**TASK BRIEF**
Verbatim reproduction of the entries is required; images must be omitted.

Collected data
----

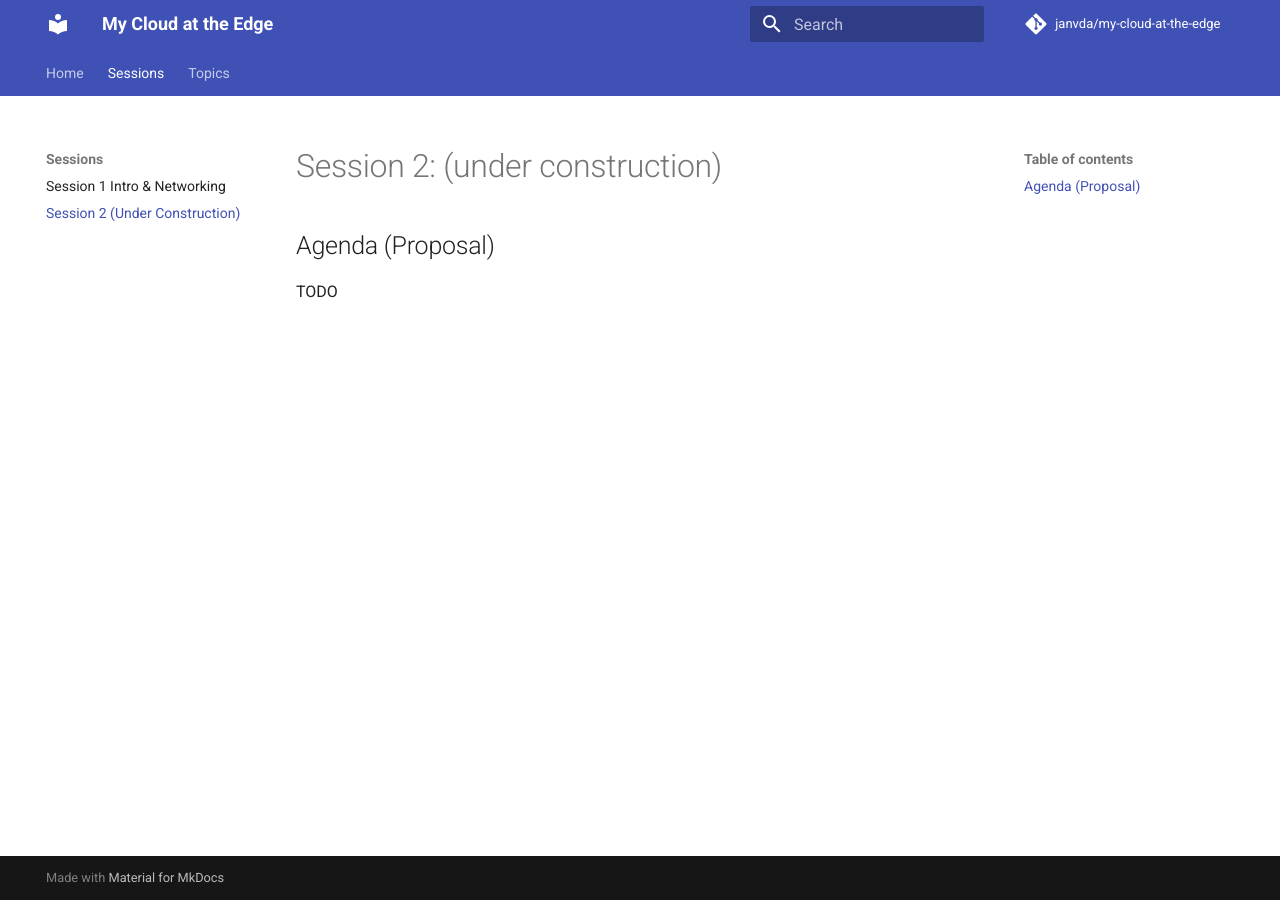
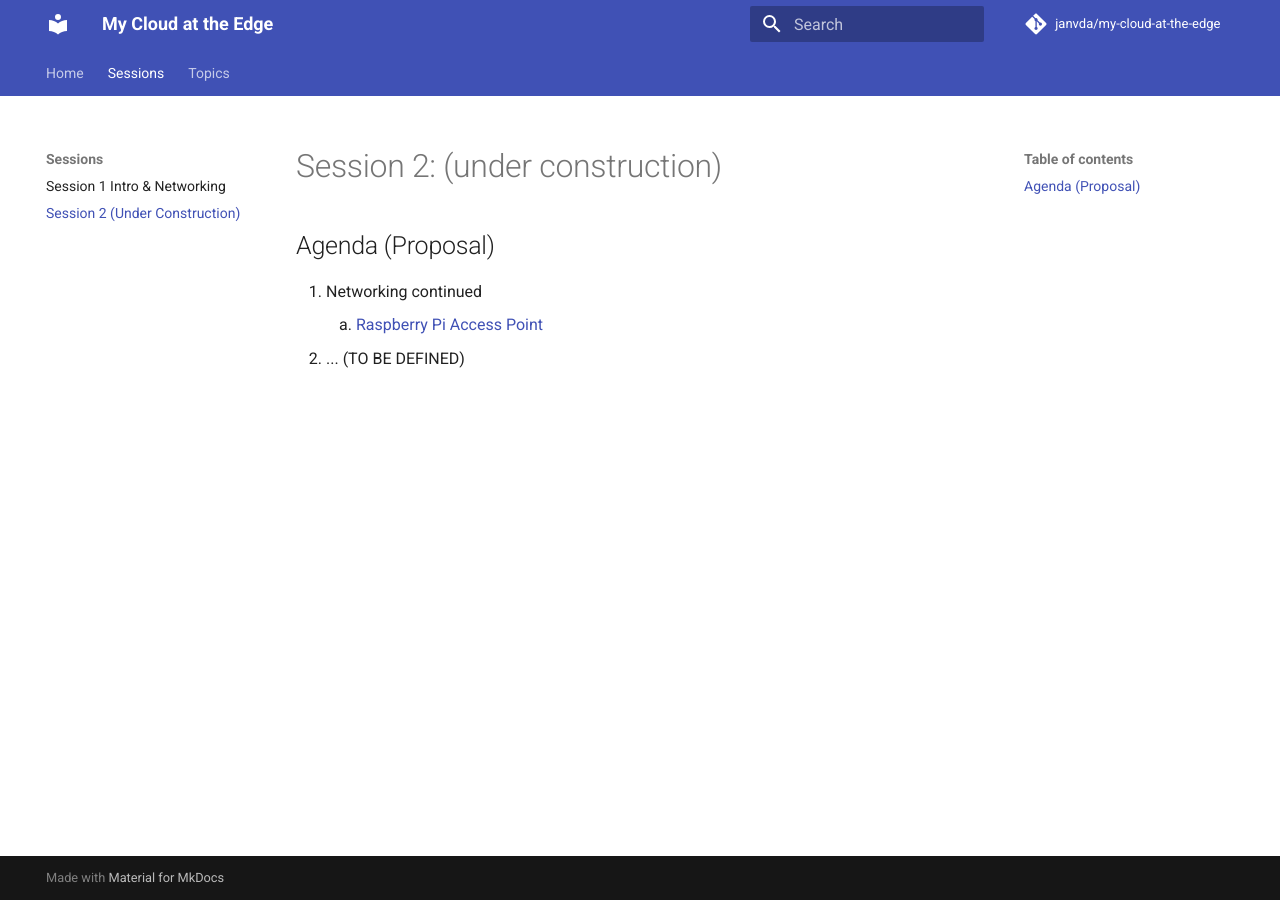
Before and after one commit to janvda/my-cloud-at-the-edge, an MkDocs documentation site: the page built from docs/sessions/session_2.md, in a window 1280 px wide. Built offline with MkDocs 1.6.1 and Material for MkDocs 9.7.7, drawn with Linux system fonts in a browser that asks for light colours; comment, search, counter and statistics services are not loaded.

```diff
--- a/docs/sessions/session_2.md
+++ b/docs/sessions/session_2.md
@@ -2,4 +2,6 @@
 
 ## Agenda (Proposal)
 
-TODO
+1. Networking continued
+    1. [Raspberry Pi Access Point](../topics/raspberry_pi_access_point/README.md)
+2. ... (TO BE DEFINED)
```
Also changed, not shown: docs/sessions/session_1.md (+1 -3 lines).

----

**WRITTEN ANSWER**
Before and after one commit to janvda/my-cloud-at-the-edge, an MkDocs documentation site: the page built from docs/sessions/session_2.md, in a window 1280 px wide. Built offline with MkDocs 1.6.1 and Material for MkDocs 9.7.7, drawn with Linux system fonts in a browser that asks for light colours; comment, search, counter and statistics services are not loaded.

```diff
--- a/docs/sessions/session_2.md
+++ b/docs/sessions/session_2.md
@@ -2,4 +2,6 @@
 
 ## Agenda (Proposal)
 
-TODO
+1. Networking continued
+    1. [Raspberry Pi Access Point](../topics/raspberry_pi_access_point/README.md)
+2. ... (TO BE DEFINED)
```
Also changed, not shown: docs/sessions/session_1.md (+1 -3 lines).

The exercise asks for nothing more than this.